All lines in the data that hold the word "NavMenu" need copying.

Supplied records: Begin

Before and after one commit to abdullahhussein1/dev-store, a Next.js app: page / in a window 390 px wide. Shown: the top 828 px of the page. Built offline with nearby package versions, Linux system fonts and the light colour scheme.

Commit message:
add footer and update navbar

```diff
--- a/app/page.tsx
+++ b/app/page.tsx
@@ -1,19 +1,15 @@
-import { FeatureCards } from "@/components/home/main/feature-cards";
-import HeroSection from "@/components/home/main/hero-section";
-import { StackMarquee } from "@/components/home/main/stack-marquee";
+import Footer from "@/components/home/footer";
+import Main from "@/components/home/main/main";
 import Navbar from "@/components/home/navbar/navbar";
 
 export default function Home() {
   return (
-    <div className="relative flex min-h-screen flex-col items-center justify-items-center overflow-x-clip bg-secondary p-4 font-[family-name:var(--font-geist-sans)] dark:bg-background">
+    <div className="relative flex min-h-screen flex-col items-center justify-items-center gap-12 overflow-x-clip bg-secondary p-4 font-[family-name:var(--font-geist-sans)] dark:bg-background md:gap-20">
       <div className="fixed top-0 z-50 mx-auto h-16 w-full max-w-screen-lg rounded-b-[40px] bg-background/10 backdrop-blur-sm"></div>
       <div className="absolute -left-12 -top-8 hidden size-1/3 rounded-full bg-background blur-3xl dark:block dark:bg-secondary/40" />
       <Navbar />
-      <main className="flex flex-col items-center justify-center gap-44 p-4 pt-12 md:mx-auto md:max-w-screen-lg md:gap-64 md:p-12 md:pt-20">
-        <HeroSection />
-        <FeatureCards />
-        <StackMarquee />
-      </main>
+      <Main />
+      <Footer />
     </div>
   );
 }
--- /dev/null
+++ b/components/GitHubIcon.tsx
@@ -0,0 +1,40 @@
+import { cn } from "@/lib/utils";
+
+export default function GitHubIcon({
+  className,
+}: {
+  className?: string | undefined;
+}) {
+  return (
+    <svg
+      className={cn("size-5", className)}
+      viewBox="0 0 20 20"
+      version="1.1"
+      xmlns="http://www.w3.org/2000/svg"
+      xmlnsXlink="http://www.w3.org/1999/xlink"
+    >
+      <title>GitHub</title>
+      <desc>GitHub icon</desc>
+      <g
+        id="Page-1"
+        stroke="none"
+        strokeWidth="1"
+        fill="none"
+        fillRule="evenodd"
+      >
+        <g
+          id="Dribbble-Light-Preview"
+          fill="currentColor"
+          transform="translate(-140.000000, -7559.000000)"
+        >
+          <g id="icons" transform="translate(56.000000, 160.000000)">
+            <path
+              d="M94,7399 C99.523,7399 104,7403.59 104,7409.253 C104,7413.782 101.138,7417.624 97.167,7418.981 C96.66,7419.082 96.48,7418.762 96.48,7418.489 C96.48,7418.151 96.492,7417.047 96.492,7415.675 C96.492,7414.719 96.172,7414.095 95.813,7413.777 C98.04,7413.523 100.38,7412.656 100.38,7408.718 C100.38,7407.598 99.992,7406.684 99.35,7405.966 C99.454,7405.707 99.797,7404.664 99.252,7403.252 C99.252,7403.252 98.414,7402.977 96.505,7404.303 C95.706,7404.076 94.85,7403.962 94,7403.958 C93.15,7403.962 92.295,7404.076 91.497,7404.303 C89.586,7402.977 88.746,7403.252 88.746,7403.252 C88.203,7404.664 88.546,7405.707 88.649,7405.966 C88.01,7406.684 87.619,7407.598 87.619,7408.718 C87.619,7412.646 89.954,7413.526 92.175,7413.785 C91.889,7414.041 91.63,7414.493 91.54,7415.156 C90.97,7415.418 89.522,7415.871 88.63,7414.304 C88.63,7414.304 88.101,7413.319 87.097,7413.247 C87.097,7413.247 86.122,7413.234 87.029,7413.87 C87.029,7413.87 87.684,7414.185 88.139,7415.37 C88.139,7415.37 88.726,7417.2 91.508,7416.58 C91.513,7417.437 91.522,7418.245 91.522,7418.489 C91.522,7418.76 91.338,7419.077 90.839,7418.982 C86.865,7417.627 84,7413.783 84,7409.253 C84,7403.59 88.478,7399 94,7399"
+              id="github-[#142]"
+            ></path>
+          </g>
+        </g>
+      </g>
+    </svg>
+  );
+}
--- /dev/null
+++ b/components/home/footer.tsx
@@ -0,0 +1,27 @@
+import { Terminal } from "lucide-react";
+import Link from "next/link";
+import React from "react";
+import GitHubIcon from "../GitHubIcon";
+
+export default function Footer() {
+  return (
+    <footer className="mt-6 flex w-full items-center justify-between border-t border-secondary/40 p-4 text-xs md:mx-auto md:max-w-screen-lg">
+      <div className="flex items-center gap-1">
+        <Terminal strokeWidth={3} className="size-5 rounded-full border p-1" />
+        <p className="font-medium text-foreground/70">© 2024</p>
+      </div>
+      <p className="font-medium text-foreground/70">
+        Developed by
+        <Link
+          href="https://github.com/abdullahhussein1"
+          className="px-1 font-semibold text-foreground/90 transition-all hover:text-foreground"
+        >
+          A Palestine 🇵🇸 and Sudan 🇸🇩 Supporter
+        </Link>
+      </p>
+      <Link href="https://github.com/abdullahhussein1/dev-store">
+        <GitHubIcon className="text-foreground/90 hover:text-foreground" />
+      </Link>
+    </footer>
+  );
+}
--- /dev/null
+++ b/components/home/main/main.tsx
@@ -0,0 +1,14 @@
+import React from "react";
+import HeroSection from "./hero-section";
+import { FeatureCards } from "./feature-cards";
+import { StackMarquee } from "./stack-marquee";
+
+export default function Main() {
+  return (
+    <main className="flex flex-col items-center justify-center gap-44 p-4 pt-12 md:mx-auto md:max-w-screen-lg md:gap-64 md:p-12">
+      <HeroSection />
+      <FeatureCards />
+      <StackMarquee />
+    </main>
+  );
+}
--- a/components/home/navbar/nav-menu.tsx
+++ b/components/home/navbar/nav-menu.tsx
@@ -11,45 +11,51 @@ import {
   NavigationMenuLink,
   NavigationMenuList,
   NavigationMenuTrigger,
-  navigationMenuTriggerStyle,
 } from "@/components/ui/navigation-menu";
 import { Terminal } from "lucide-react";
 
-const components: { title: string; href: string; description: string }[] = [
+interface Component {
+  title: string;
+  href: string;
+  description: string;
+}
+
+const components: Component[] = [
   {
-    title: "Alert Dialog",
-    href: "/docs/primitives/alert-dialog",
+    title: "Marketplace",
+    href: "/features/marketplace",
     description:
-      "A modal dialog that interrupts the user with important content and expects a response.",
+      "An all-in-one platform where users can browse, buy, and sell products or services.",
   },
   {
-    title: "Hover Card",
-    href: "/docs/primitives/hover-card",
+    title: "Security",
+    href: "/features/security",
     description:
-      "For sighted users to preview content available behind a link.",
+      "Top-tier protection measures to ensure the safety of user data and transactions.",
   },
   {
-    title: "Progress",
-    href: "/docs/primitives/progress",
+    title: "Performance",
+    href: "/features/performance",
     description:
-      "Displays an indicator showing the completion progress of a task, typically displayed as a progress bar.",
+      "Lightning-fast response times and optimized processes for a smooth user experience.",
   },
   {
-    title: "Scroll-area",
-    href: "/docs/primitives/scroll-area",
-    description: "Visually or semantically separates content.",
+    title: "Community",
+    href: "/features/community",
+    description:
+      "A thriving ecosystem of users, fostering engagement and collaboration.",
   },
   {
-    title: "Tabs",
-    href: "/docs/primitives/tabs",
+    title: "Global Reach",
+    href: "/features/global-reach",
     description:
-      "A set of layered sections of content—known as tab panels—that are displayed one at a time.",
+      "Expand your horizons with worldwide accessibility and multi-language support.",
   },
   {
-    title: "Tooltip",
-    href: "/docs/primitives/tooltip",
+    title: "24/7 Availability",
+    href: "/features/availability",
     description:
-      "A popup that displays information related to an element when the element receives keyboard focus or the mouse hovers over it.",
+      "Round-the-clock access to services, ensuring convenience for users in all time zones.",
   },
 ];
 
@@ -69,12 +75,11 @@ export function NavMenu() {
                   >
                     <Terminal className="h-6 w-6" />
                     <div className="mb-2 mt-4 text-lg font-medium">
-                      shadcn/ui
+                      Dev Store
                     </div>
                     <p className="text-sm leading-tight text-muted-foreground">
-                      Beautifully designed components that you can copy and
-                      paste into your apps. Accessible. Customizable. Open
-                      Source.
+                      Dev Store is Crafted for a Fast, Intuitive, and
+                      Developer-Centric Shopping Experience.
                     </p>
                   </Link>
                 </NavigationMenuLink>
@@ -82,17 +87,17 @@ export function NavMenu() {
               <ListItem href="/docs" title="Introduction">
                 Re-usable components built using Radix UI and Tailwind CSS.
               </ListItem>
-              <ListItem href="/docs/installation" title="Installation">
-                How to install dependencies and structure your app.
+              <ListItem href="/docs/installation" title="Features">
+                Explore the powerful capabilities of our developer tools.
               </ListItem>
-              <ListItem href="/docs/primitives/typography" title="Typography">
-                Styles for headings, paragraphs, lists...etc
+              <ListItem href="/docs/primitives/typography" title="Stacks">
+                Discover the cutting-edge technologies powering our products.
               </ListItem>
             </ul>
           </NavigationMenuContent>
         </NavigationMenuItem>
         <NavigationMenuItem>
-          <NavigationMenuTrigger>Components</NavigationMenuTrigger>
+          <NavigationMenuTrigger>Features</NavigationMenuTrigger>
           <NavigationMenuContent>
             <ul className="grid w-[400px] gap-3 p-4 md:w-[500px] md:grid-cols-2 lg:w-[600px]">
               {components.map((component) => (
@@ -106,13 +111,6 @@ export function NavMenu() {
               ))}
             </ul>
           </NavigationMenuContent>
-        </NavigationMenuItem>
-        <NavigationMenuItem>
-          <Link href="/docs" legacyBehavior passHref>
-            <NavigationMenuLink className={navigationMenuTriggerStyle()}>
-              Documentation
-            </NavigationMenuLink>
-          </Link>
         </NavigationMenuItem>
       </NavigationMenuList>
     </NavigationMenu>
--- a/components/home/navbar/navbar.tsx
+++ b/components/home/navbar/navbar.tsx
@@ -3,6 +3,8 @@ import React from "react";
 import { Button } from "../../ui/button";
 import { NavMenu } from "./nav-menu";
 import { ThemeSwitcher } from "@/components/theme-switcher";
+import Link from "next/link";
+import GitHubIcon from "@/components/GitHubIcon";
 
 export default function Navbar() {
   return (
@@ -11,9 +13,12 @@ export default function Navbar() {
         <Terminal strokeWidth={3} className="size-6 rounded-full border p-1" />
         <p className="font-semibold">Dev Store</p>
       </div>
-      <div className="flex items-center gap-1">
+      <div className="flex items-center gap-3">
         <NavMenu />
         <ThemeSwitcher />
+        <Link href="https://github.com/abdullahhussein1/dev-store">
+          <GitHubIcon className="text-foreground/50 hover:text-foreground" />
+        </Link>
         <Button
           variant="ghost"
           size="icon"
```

Supplied records: End
Supplied records: Begin

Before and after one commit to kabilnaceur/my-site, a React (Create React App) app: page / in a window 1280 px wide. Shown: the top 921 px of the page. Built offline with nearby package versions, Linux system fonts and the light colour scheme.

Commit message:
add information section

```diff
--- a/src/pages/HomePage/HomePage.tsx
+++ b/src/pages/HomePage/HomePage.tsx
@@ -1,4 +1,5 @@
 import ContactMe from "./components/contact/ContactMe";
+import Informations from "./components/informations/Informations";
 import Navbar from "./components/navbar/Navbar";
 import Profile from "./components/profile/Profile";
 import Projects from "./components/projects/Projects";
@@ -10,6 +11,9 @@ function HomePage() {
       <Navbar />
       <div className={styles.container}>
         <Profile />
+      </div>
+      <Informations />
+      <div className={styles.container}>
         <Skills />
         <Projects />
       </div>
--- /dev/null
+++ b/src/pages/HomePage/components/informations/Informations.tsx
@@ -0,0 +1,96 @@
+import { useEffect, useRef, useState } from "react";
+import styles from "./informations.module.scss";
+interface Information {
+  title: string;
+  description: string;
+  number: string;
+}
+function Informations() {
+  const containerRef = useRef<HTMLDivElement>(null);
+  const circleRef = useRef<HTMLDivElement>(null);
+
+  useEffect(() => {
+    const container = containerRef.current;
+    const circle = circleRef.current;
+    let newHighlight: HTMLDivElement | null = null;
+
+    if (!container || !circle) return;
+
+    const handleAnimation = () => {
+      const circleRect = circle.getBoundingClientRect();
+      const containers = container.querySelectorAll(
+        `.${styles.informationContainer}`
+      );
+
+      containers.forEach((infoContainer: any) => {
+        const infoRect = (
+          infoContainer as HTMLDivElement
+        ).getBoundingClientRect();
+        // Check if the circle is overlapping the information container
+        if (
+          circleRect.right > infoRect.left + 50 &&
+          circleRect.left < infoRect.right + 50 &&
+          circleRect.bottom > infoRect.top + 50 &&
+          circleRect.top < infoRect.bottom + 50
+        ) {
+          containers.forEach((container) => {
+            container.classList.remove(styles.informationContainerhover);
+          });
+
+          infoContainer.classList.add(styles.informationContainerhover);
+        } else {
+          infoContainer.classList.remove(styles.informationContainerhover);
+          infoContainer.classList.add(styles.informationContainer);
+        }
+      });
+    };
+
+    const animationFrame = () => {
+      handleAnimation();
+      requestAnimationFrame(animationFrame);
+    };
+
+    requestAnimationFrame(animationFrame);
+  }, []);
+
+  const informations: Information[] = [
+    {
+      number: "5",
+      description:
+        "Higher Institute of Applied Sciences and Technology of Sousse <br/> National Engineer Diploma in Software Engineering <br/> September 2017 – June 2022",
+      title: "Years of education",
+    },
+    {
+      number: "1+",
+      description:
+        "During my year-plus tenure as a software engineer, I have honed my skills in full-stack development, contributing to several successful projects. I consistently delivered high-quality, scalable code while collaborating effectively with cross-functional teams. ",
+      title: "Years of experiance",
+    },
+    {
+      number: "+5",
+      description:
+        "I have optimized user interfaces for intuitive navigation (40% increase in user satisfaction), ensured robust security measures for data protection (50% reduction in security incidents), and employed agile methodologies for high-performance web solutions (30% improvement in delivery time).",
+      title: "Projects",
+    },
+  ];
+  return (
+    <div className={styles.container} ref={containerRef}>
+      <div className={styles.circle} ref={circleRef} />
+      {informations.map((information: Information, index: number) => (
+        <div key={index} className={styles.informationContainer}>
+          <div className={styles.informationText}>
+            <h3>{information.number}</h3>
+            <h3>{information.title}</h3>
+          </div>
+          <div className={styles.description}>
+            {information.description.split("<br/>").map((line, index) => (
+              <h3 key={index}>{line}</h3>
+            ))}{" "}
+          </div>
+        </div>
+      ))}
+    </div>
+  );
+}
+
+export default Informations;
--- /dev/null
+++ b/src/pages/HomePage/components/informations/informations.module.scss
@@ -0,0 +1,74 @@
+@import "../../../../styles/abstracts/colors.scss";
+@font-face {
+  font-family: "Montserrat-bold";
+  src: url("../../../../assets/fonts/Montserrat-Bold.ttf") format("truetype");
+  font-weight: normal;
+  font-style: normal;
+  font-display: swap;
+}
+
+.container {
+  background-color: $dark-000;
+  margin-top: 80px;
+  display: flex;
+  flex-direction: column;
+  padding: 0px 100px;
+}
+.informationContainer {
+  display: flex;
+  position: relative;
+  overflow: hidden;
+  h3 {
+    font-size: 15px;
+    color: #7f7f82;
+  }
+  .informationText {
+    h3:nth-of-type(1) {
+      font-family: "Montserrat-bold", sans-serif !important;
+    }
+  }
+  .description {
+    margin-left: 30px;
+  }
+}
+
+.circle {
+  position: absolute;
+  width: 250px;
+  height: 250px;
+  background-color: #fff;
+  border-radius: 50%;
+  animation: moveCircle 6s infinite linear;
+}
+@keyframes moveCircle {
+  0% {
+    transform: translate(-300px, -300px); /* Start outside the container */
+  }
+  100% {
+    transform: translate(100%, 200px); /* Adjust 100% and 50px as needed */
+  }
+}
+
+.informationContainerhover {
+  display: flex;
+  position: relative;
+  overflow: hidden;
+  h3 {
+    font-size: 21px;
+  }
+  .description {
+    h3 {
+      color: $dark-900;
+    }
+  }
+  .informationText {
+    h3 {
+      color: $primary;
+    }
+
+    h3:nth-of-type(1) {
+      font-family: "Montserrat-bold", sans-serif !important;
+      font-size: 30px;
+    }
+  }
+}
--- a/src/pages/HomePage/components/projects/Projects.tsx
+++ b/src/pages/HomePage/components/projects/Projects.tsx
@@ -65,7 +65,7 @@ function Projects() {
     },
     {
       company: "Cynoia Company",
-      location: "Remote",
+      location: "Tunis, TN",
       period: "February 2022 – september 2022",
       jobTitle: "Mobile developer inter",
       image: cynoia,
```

Supplied records: End

§ **Written answer**:
@@ -69,12 +75,11 @@ export function NavMenu() {
@@ -82,17 +87,17 @@ export function NavMenu() {
@@ -106,13 +111,6 @@ export function NavMenu() {
 import { NavMenu } from "./nav-menu";
         <NavMenu />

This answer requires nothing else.